An expert in corporate governance, Dr. Richmond Atuahene, has said the Bank of Ghana is partly responsible for the recent collapse of seven indigenous banks – due to laxity on its part as a regulator.
The Bank of Ghana, last week, declared five banks —Unibank, Sovereign, Construction, Beige and Royal— insolvent and revoked their licences then merged them into what it has been christened the Consolidated Bank Ghana Limited.
This comes only a few months after it revoked the licences of the UT and other banks which were also indigenously owned.
The BoG said some of those banks were significantly undercapitalised and beyond rehabilitation, while others supposedly obtained their licences under false pretences.

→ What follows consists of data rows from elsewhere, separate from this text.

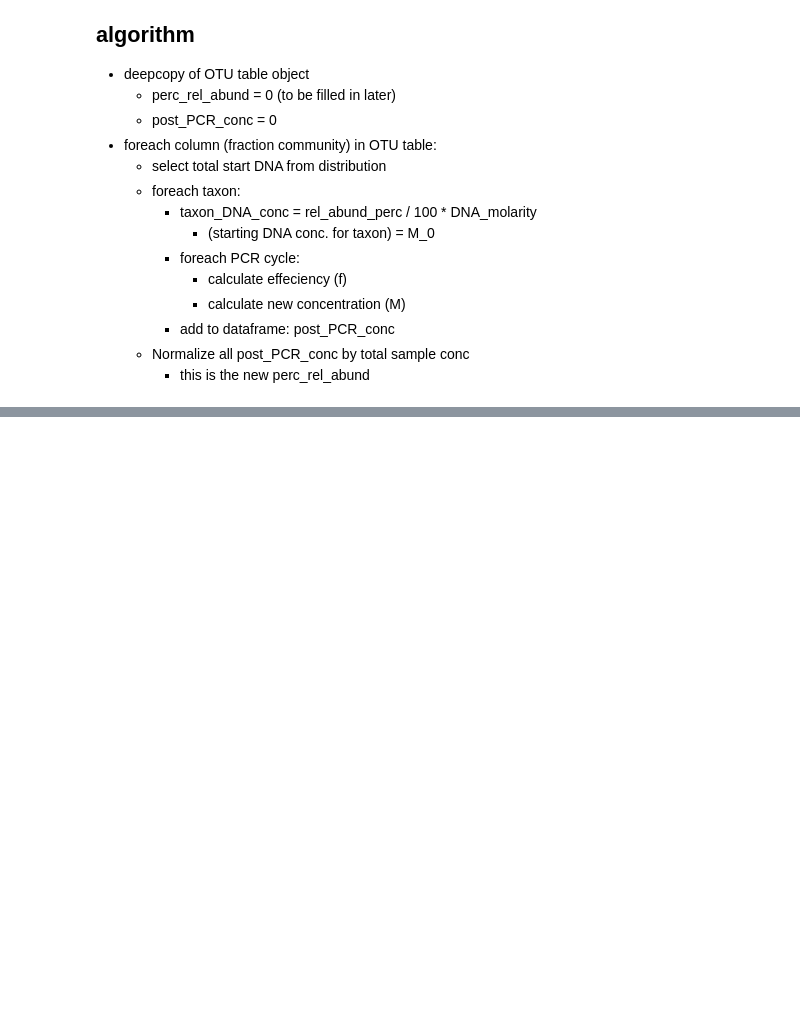
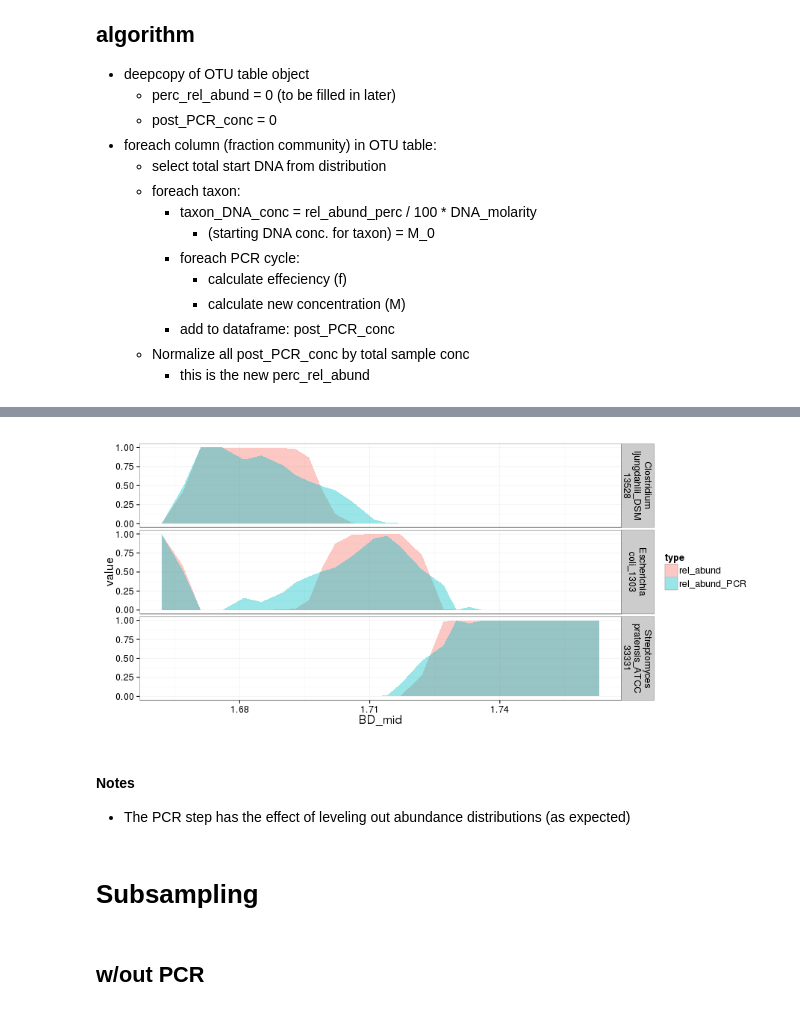
Before and after one commit to nick-youngblut/SIPSim, a Jupyter notebook: ipynb/sandbox/PCR_sim.ipynb, the cells around one changed output, grey strips where cells are left out. Cells and saved outputs as stored; diff of their text form; code cells hidden in the pictures; blank space fills up the shorter version.

```diff
--- a/ipynb/sandbox/PCR_sim.ipynb
+++ b/ipynb/sandbox/PCR_sim.ipynb
@@ -255,0 +293,26 @@ library taxon   fraction        BD_min  BD_mid  BD_max  count   rel_abund
+# %%
+%%R -w 900 -h 400
+
+tbl.otu.c.f = tbl.otu.c %>%
+    filter(type != 'count')
+
+tbl.otu.c.f$taxon = gsub('^([a-zA-Z0-9_]{10,15})_', '\\1\n', tbl.otu.c.f$taxon)
+tbl.otu.c.f$taxon = gsub('\n([a-zA-Z0-9_]{10,15})_', '\n\\1\n', tbl.otu.c.f$taxon)
+
+ggplot(tbl.otu.c.f, aes(BD_mid, value, fill=type)) +
+    geom_area(position='dodge', alpha=0.4) +
+    facet_grid(taxon ~ .) +
+    theme_bw() +
+    theme(
+        text = element_text(size=16)
+    )
+# %% [output]
+[figure, added]
+# %% [markdown]
+#### Notes
+
+* The PCR step has the effect of leveling out abundance distributions (as expected)
+# %% [markdown]
+# Subsampling
+# %% [markdown]
+## w/out PCR
```
Also changed, not shown: parts of 13 cells of this notebook, 4 other files.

This, Dr. Atuahene said, is unpardonable on the part of the regulator as it was not vigilant enough and watched as such activities happened – only to end up taking reactive measures.
“The Bank of Ghana’s dealings with the weak banks have been more reactive than proactive. The Bank of Ghana never incorporated forward-looking tools — an early warning system, review of the existing corporate governance structures and management, and stress testing — to identify the weak banks at an early stage. It also did not act promptly to intervene at an early stage,” Dr. Atuahene told the B&FT in an interview.
He further stated that the central bank has been ineffective in enforcing its mandate, thereby contributing to the industry’s distress.
“Uneven supervision and inadequate enforcement have played a significant role in exacerbating the problems associated with widespread financial distress and bank failures over the past decade. The Bank of Ghana has been ineffective in foreseeing and supervising the massive changes since 2003 when universal banking model was introduced, or in eliminating the pervasive corporate governance failures…
“No one was held accountable for addressing the key banking industry issues such as risk management, corporate governance, cross-regulatory coordination, enforcement, Basel 11, IFRS, legal prosecution or ensuring examination policies, follow-ups and procedures were well-adapted to emerging issues in the prevailing environment.
“Enforcement was the biggest failure among surveillance processes. Despite the fact that Bank of Ghana had all the needed powers under the Banking Act, it could not enforce the examination recommendations,” he said.
The central banks’ staff who are found to have been negligent in their duties must not keep their jobs but face prosecution, he said.
The failure of the banks comes at a great cost to the economy— GH¢8billion— after the central bank announced that a GH¢5.7billion bond will be issued to finance the gap between liabilities and assets of the five consolidated banks, after already dolling out a GH¢2.2billion bond to settle the liabilities of UT and Capital Banks: the first two banks to go down.
Concerns have been raised that this will damage the country’s fiscal performance under the ongoing IMF programme.
But the Governor of the Bank of Ghana, Dr. Ernest Addison, has insisted that the bond will not affect the IMF’s assessment.
“In our discussions with the IMF, because of the importance that the Fund attaches to financial sector issues, debts which government issues to solve financial sector problems are not part of what is used to assess fiscal performance.
“So, the financial sector is very critical and, therefore, we have been able to agree with them that this is not going to be part of the fiscal assessment for 2018,” Dr. Addison told the media.